Family of 16yr old victim of British army bring HET to Court

Statement by the family of 16 year-old Gerard Gibson who was killed by the British army on July 11th 1972 concerning application to the High Court seeking leave by way of Judicial Review to challenge the PSNI’s Historical Enquiries Team (HET) on their failure to effectively and independently examine Gerard’s killing. Relatives for Justice is supporting the Gibson family.


Margaret Gibson, sister of Gerard said; ‘We engaged with the HET in good faith regarding Gerard’s killing. In all of the HET literature they state about putting families at the heart of their process. We can honestly say that our family was never at the heart of the HET process, it was quite the opposite.


The HET refused to trace and interview key witnesses. Our family then traced these witnesses, spoke to them and asked them to cooperate with the HET. All witnesses had a clear recollection of Gerard’s killing and were willing to assist and still the HET refused to speak to them.


‘They even refused to trace and interview the soldiers who shot Gerard. This is completely unacceptable.


‘At the time of Gerard’s killing the RUC failed to conduct an investigation adding insult to injury when they falsely stated that Gerard was armed, and that he had died as a result of this gun exploding. All witnesses contest that allegation and the British army has said that they shot Gerard. Further the HET, in keeping with the RUC version, has refused to disclose the ballistic evidence.


‘It was only on conclusion of the HET report, and after pressing them, that it was then disclosed to us that the person tasked with examining Gerard’s killing was himself a former RUC officer. Had we have known this from the outset we would have objected in the strongest possible way.


Margaret continued; ‘Personally we were treated with contempt during the HET process.


RFJ Director Mark Thompson added:

‘The HET is a fundamentally flawed process overall and not least on the point of independence, which is an essential principle especially when concerning killings carried out by the British army.
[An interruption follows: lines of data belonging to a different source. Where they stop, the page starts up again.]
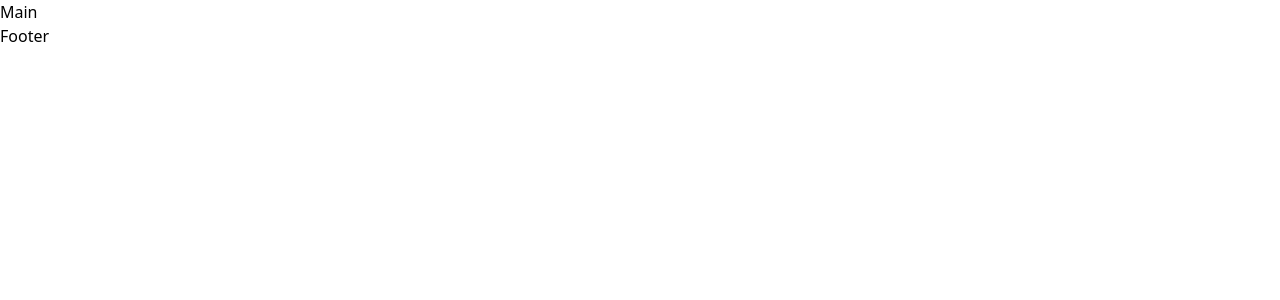
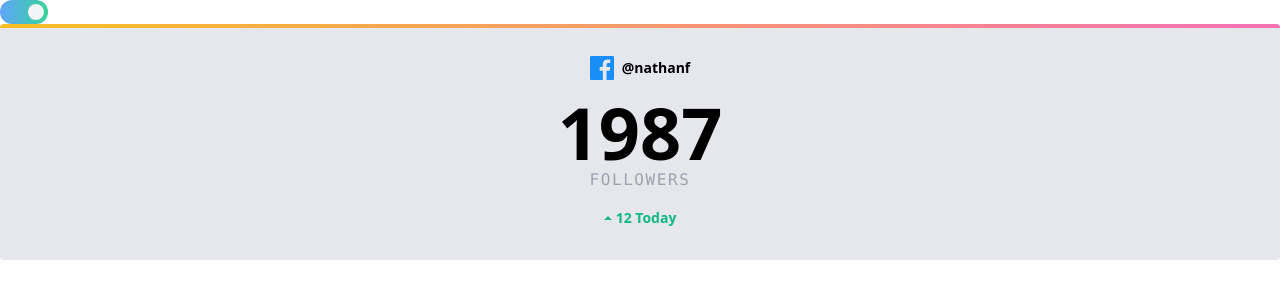
Before and after one commit to WilfredoHQ/next-social-media-dashboard, a Next.js app: page / in a window 1280 px wide. Shown: the top 300 px of the page. Built offline with nearby package versions, Linux system fonts and the light colour scheme.

Commit message:
alista la pagina inicial y el darkmode

```diff
--- a/pages/index.js
+++ b/pages/index.js
@@ -1,14 +1,134 @@
+import { useState } from "react";
 import Head from "next/head";
+import Icon from "components/atoms/Icon";
+import DarkModeSwitch from "components/atoms/DarkModeSwitch";
+import FollowerTotalCard from "components/molecules/FollowerTotalCard";
 
 export const Home = () => {
+  const [isDark, setIsDark] = useState(false);
+
+  const followers = {
+    total: [
+      {
+        nickname: "@nathanf",
+        icon: "facebook",
+        total: "1987",
+        title: "Followers",
+        quantity: "12",
+        isComingDown: false,
+        topLine: "bg-blue-500",
+      },
+      {
+        nickname: "@nathanf",
+        icon: "twitter",
+        total: "1044",
+        title: "Followers",
+        quantity: "99",
+        isComingDown: false,
+        topLine: "bg-blue-400",
+      },
+      {
+        nickname: "@realnathanf",
+        icon: "instagram",
+        total: "11k",
+        title: "Followers",
+        quantity: "1099",
+        isComingDown: false,
+        topLine: "bg-gradient-to-r from-yellow-400 to-pink-400",
+      },
+      {
+        nickname: "Nathan F.",
+        icon: "youtube",
+        total: "8239",
+        title: "Subscribers",
+        quantity: "144",
+        isComingDown: true,
+        topLine: "bg-red-600",
+      },
+    ],
+    overview: [
+      {
+        title: "Page Views",
+        icon: "facebook",
+        total: "87",
+        percentage: "3",
+        isComingDown: false,
+      },
+      {
+        title: "Likes",
+        icon: "facebook",
+        total: "52",
+        percentage: "2",
+        isComingDown: true,
+      },
+      {
+        title: "Likes",
+        icon: "instagram",
+        total: "5462",
+        percentage: "2257",
+        isComingDown: false,
+      },
+      {
+        title: "Profile Views",
+        icon: "instagram",
+        total: "52k",
+        percentage: "1375%",
+        isComingDown: false,
+      },
+      {
+        title: "Retweets",
+        icon: "twitter",
+        total: "117",
+        percentage: "303",
+        isComingDown: false,
+      },
+      {
+        title: "Likes",
+        icon: "twitter",
+        total: "507",
+        percentage: "553",
+        isComingDown: false,
+      },
+      {
+        title: "Likes",
+        icon: "youtube",
+        total: "107",
+        percentage: "19",
+        isComingDown: true,
+      },
+      {
+        title: "Total Views",
+        icon: "youtube",
+        total: "1407",
+        percentage: "12",
+        isComingDown: true,
+      },
+    ],
+  };
+
   return (
-    <div>
-      <Head>
-        <title>Frontend Mentor | [Challenge Name Here]</title>
-        <link rel="icon" href="/favicon-32x32.png" />
-      </Head>
-      <main>Main</main>
-      <footer>Footer</footer>
+    <div className={isDark && "dark"}>
+      <div className=" dark:bg-gray-900 min-h-screen">
+        <Head>
+          <title>Frontend Mentor | [Challenge Name Here]</title>
+          <link rel="icon" href="/favicon-32x32.png" />
+        </Head>
+        <main>
+          <DarkModeSwitch
+            isDark={isDark}
+            onClick={() => setIsDark((prevState) => !prevState)}
+          />
+          <FollowerTotalCard
+            nickname="@nathanf"
+            icon={<Icon svg="facebook" classes="w-6 mr-2" />}
+            total="1987"
+            title="Followers"
+            quantity="12"
+            isComingDown={false}
+            topLine="bg-gradient-to-r from-yellow-400 to-pink-400"
+          />
+        </main>
+      </div>
     </div>
   );
 };
```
‘The killing of Gerard Gibson demonstrates that failing and is symptomatic of the wider problem that lies at the core of the HET process, which is an inability to function impartially on controversial killings carried out by the state. The situation remains that the state is investigating itself and this is unacceptable.


‘This case is not an isolated incident and the issues at the heart of the Gibson case also affect all killings carried out by the British army and examined by the HET.


‘There has yet to be a British soldier held to account for a killing despite the HET examining hundreds of cases and where the evidence clearly indicates that people were deliberately shot dead.’ ENDS